  • Pulse: A brief electrical current or shock emitted by a fence unit or energizer. Each pulse in on for about 0.0003 seconds and are placed about one second apart.
  • S.C.R.: Silicon controlled rectifier which is a transistorized pulse switch.
  • Siemens: Units of conductance, leakage or load. It’s the reciprocal of the ohm. 1 Siemens = 1 ohm. 1 milliesiemens (mS) = 1000 ohms.
  • V.D.R.: Voltage dependent resistor. Prevents voltage of more than 5,000 volts from leaving the unit by short circuiting the excess voltage.
  • Volt: Unit of electrical pressure which causes the current to flow. Voltage = Currrent x Resistance.
  • Watt: Unit of Power, both electrical and mechanical. 746 Watts = 1 Horse Power (H.P.).
General terms:
  • Augur: Tool for boring holes in timber or boring post holes in the ground. Various sizes are available, either hand turned or with a two-stroke motor.
  • Batten: Used to keep the wires on a fence equal distance apart. It also gives the fence strength. Can be made of wood, steel, wire, chains or plastic strip. Same as a dropper.
  • Breast plate: Piece of timber placed in the ground that supports the stay at a strainer, angle, or corner post. Sometimes called a “stay foot”.

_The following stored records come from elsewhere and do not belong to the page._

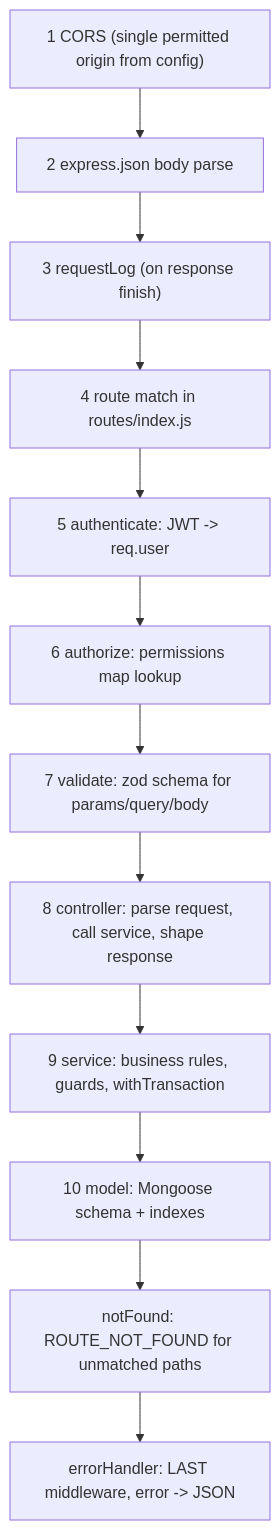
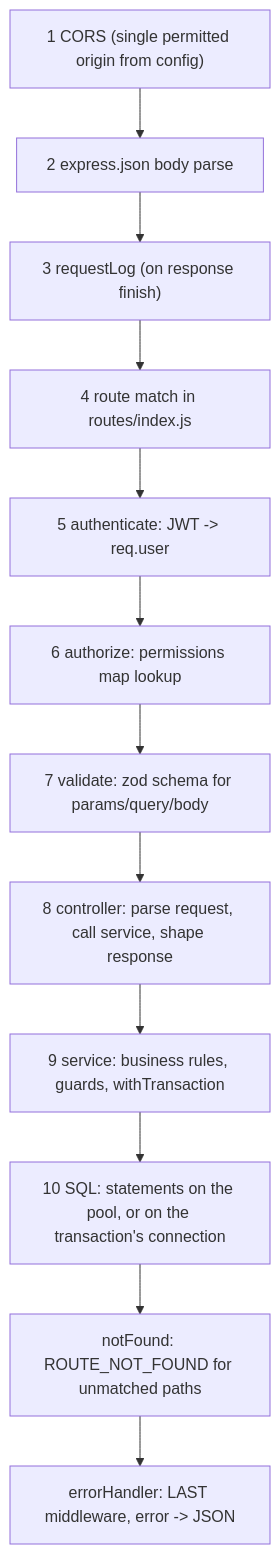
One commit to Varundhyani69/FundsRoomRound2 changed the second of 3 diagrams in .kiro/specs/mini-operations-erp/design.md. Above: the diagram before and after it, drawn with Mermaid. The commit also changed other lines of this file and 10 other files, not shown here.

````diff
--- a/.kiro/specs/mini-operations-erp/design.md
+++ b/.kiro/specs/mini-operations-erp/design.md
@@ -148,14 +162,14 @@
 ```mermaid
 flowchart TD
     A["1 CORS (single permitted origin from config)"] --> B["2 express.json body parse"]
     B --> C["3 requestLog (on response finish)"]
     C --> D["4 route match in routes/index.js"]
     D --> E["5 authenticate: JWT -> req.user"]
     E --> F["6 authorize: permissions map lookup"]
     F --> G["7 validate: zod schema for params/query/body"]
     G --> H["8 controller: parse request, call service, shape response"]
     H --> I["9 service: business rules, guards, withTransaction"]
-    I --> J["10 model: Mongoose schema + indexes"]
+    I --> J["10 SQL: statements on the pool, or on the transaction's connection"]
     J --> K["notFound: ROUTE_NOT_FOUND for unmatched paths"]
     K --> L["errorHandler: LAST middleware, error -> JSON"]
 ```
````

  • Bridge spike: Large nail (usually galvanized) with square head and shank used to attach the bridge decking (top planks) on a bridge to the stringers (supports).
  • Cap rail: Top rail on a wooded fence or on cattle yards used for walking along.

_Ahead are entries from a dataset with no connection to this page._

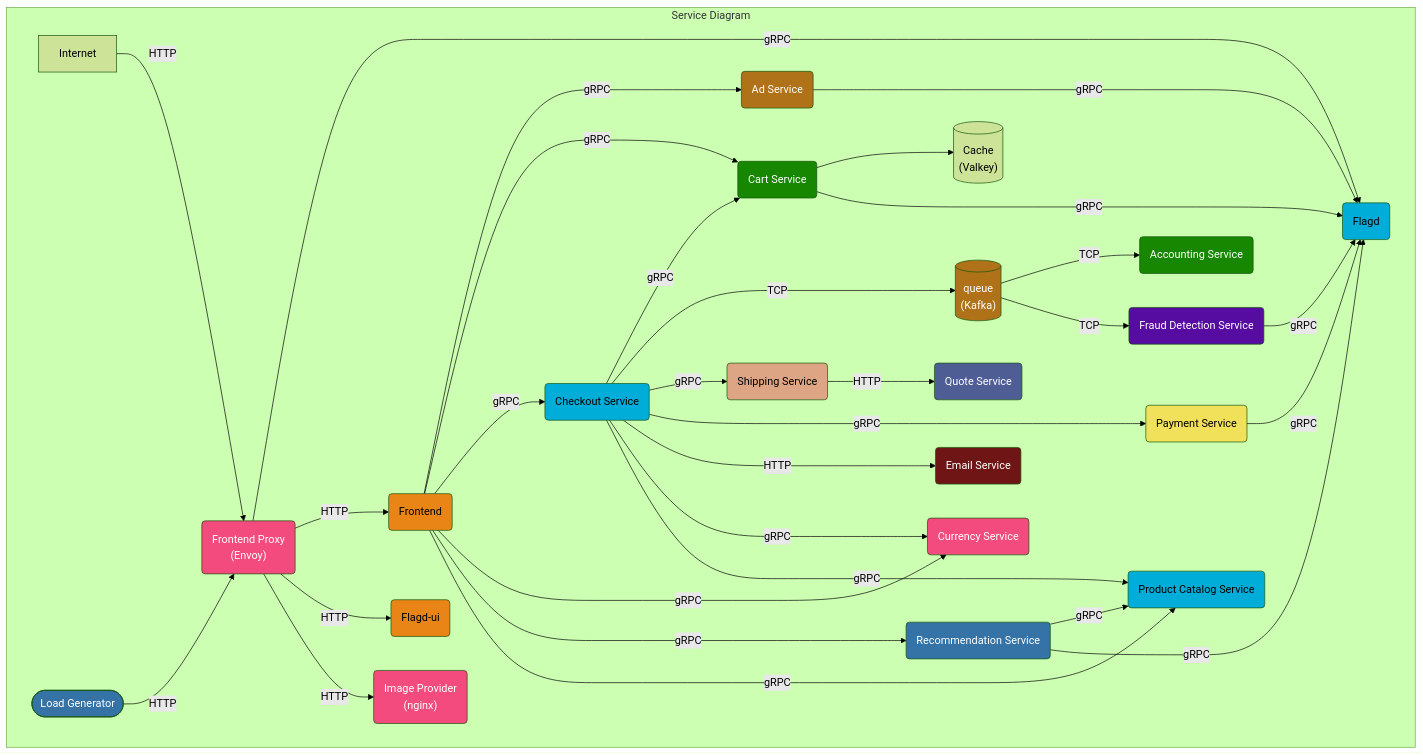
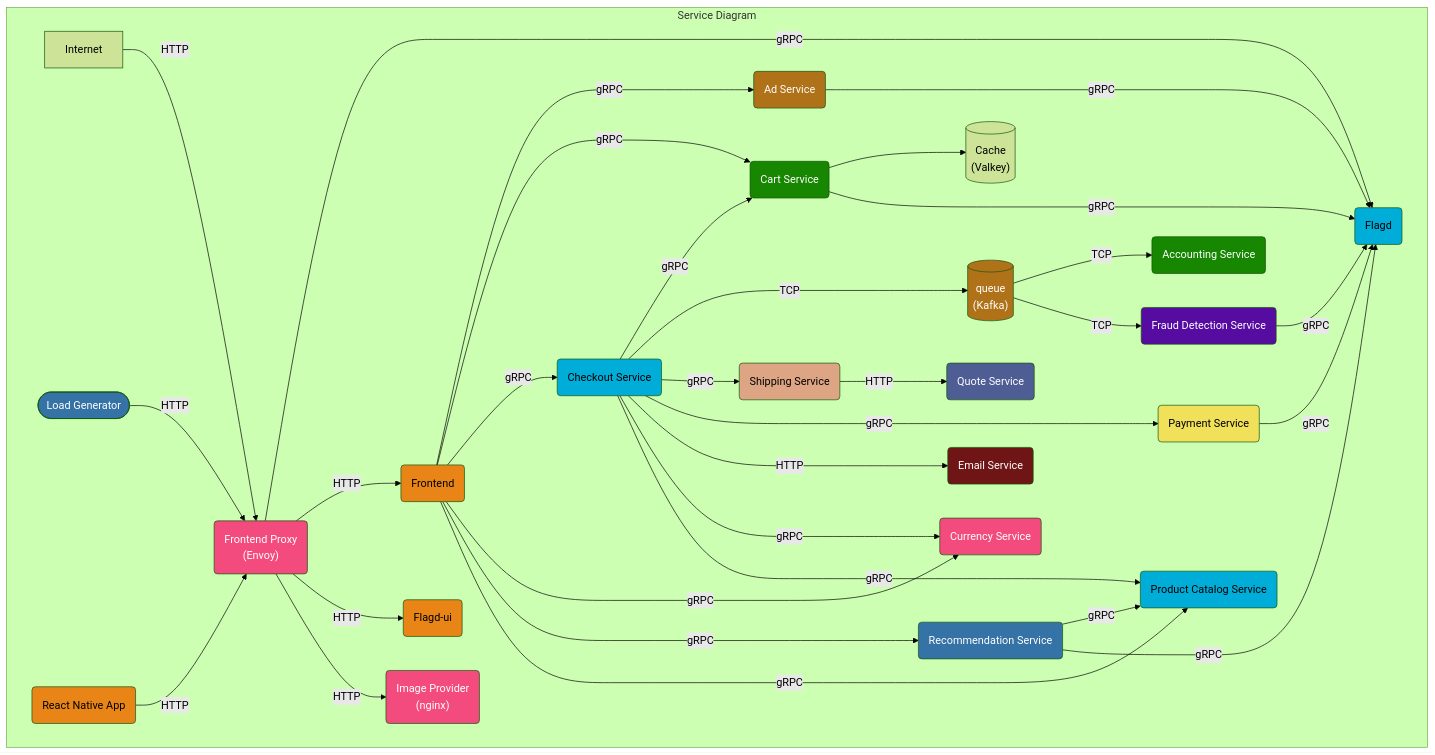
One commit to open-telemetry/opentelemetry.io changed the first of 3 diagrams in content/en/docs/demo/architecture.md. Above: the diagram before and after it, drawn with Mermaid (forest theme). The commit also changed 5 other files, not shown here.

Commit message:
[Demo] Add info about React Native app (#5704)

````diff
--- a/content/en/docs/demo/architecture.md
+++ b/content/en/docs/demo/architecture.md
@@ -12,78 +12,81 @@
 ```mermaid
 graph TD
 subgraph Service Diagram
 accountingservice(Accounting Service):::dotnet
 adservice(Ad Service):::java
 cache[(Cache<br/>&#40Valkey&#41)]
 cartservice(Cart Service):::dotnet
 checkoutservice(Checkout Service):::golang
 currencyservice(Currency Service):::cpp
 emailservice(Email Service):::ruby
 flagd(Flagd):::golang
 flagdui(Flagd-ui):::typescript
 frauddetectionservice(Fraud Detection Service):::kotlin
 frontend(Frontend):::typescript
 frontendproxy(Frontend Proxy <br/>&#40Envoy&#41):::cpp
 imageprovider(Image Provider <br/>&#40nginx&#41):::cpp
 loadgenerator([Load Generator]):::python
 paymentservice(Payment Service):::javascript
 productcatalogservice(Product Catalog Service):::golang
 quoteservice(Quote Service):::php
 recommendationservice(Recommendation Service):::python
 shippingservice(Shipping Service):::rust
 queue[(queue<br/>&#40Kafka&#41)]:::java
+react-native-app(React Native App):::typescript
 
 adservice ---->|gRPC| flagd
 
 checkoutservice -->|gRPC| cartservice
 checkoutservice --->|TCP| queue
 cartservice --> cache
 cartservice -->|gRPC| flagd
 
 checkoutservice -->|gRPC| shippingservice
 checkoutservice -->|gRPC| paymentservice
 checkoutservice --->|HTTP| emailservice
 checkoutservice -->|gRPC| currencyservice
 checkoutservice -->|gRPC| productcatalogservice
 
 frauddetectionservice -->|gRPC| flagd
 
 frontend -->|gRPC| adservice
 frontend -->|gRPC| cartservice
 frontend -->|gRPC| checkoutservice
 frontend ---->|gRPC| currencyservice
 frontend ---->|gRPC| recommendationservice
 frontend -->|gRPC| productcatalogservice
 
 frontendproxy -->|gRPC| flagd
 frontendproxy -->|HTTP| frontend
 frontendproxy -->|HTTP| flagdui
 frontendproxy -->|HTTP| imageprovider
 
 Internet -->|HTTP| frontendproxy
 
 loadgenerator -->|HTTP| frontendproxy
 
 paymentservice -->|gRPC| flagd
 
 queue -->|TCP| accountingservice
 queue -->|TCP| frauddetectionservice
 
 recommendationservice -->|gRPC| productcatalogservice
 recommendationservice -->|gRPC| flagd
 
 shippingservice -->|HTTP| quoteservice
+
+react-native-app -->|HTTP| frontendproxy
 end
 
 classDef dotnet fill:#178600,color:white;
 classDef cpp fill:#f34b7d,color:white;
 classDef golang fill:#00add8,color:black;
 classDef java fill:#b07219,color:white;
 classDef javascript fill:#f1e05a,color:black;
 classDef kotlin fill:#560ba1,color:white;
 classDef php fill:#4f5d95,color:white;
 classDef python fill:#3572A5,color:white;
 classDef ruby fill:#701516,color:white;
 classDef rust fill:#dea584,color:black;
 classDef typescript fill:#e98516,color:black;
 ```
````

  • Cattle stop: Device in the roadway or track made of spaced bars over a pit that stock will not cross because they can see holes below. May be called a cattle grid.
  • Chain: Old imperial measurement used in measuring a fence line. It is 22 yards (the length of a cricket pitch) or 20 metres.
  • Contract: The arrangement between parties (e.g. farmer and fencer) to define the work to be done. May be verbal on small jobs, or a detailed written contract with legal implications if the job is large.
  • Crowbar: Steel bar for making holes in the ground or moving rocks, sharpened at one end and a flat section on the other to use as a lever.
  • Dead man: A anchor to which a strainer, angle or corner post is tied back. It is burined firmly into the ground.
  • Dogs: See gudgeon.
  • Dropper: Same as batten. Term used in parts of New Zealand’s south Island and in Australia.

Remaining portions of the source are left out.